Red Hat Bugzilla – Bug 13635
Raid 5 config is causing kernel panic
Last modified: 2008-05-01 11:37:56 EDT
N440BX motherboard, 5 IBM 9.1Gb model DNES-309170 SCSI disk drives
connected to on-board Fast-wide SCSI interface, 1 PIII 550Mhz processor,
Red Hat 6.2 installed with kernel version 2.2.14-12 per Update/Errata on
Red Hat support page.
Raid 5 configured as follows (from /etc/raidtab)
Raid5 partition created as follows
./mke2fs -b4096 -R stride=16 -N1000000 -m1 /dev/md0
mount /dev/md0 /rdb0
Boot partition is on /dev/sdb1 ~ 10M
Primary partition on /dev/sdb2 ~ 1000M
Swap partition is on /dev/sdb3 ~ 128M
Problem occurs while running iozone v3_24 benchmark tool and now seems to
happen sooner with the upgrade to kernel version 2.2.14-12.
Error output follows.
[root@tisk01 bench]# ./iozone -s250m -r4 -f/rdb0/benchtest -i0 -i2 -a
Iozone: Performance Test of File I/O
Version $Revision: 3.24 $
Compiled for 32 bit mode.
Contributors:William Norcott, Don Capps, Isom Crawford, Kirby Collins
Al Slater, Scott Rhine, Mike Wisner, Ken Goss
Steve Landherr, Brad Smith.
Run began: Mon Jul 10 06:24:11 2000
File size set to 256000 KB
Record Size 4 KB
Time Resolution = 0.000001 seconds.
Processor cache size set to 1024 Kbytes.
Processor cache line size set to 32 bytes.
File stride size set to 17 * record size.
random bkwd record stride
KB reclen write rewrite read reread read
write read rewrite read fwrite frewrite fread freread
Message from syslogd@tisk01 at Mon Jul 10 06:24:31 2000 ...
tisk01 kernel: Kernel panic: VFS: LRU block list corrupted
I have tried a raid 0 configuration with the same equipment and get the same
kernel panic. This error seems to happen under high load and/or large files.
Running benchmark tests on smaller files 1-20 MB does not produce this error
On my web page (http://people.redhat.com/dledford) there is a memory test script
that will detect faulty RAM on a computer far better than any other test we've
found to date. Can you please try this on your machine. The description given
here, between the two different reports, more or less clears RAID5 (since one
machine is RAID5 and the other RAID0) and our experience has been that these
problems are almost always hardware related instead of RAID software related.
The fact that both of you say you have N440BX based machines also makes it sound
hardware related. You might want to check and see if ECC error correction is
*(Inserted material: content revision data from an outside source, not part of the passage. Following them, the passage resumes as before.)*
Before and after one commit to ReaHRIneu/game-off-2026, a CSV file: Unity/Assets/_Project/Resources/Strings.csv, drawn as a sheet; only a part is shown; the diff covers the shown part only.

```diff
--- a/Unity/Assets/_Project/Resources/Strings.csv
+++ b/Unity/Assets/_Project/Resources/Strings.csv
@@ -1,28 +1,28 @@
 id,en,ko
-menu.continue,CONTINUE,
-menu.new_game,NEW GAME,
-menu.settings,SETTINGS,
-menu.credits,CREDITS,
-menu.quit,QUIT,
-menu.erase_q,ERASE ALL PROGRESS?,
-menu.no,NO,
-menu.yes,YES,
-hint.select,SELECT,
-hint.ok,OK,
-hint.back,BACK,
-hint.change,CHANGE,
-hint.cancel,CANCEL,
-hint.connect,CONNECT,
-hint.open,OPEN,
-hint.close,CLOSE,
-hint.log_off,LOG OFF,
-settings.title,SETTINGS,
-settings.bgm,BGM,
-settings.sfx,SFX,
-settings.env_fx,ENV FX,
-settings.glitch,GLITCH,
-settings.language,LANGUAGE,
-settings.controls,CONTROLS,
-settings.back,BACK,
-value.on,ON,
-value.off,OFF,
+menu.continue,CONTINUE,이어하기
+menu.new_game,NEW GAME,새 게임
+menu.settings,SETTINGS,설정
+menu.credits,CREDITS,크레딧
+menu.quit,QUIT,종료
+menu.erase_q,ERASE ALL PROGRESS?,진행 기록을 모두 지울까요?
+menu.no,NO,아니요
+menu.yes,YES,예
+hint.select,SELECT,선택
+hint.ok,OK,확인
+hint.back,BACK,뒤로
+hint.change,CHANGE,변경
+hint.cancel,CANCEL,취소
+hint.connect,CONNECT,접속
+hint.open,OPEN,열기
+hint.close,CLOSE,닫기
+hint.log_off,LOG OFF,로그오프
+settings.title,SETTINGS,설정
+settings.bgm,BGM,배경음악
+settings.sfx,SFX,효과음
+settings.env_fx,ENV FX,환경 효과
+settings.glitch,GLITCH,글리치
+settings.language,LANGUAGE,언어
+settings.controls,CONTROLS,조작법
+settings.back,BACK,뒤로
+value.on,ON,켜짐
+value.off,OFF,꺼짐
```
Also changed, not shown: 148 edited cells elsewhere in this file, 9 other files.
enabled in the BIOS on your motherboard (if you have ECC RAM, you might not).
If you do have ECC RAM and ECC is enabled in the BIOS, then one of the best ways
to see if you have RAM related problems is to check the event log in the BIOS
and see if it reports any ECC errors.
I have looked more closely into this problem and it looks likt the SCSI chipset
on the N440BX board is not fully supported by RedHat 6.2. The SCSI controller
is a "Symbios Logic 53C876 Dual Channel Ultra (one wide, one narrow)" and is
listed as Tier 3 supported. Could this level of support be related to this
This isn't a problem with raid, but with poorly supported hardware.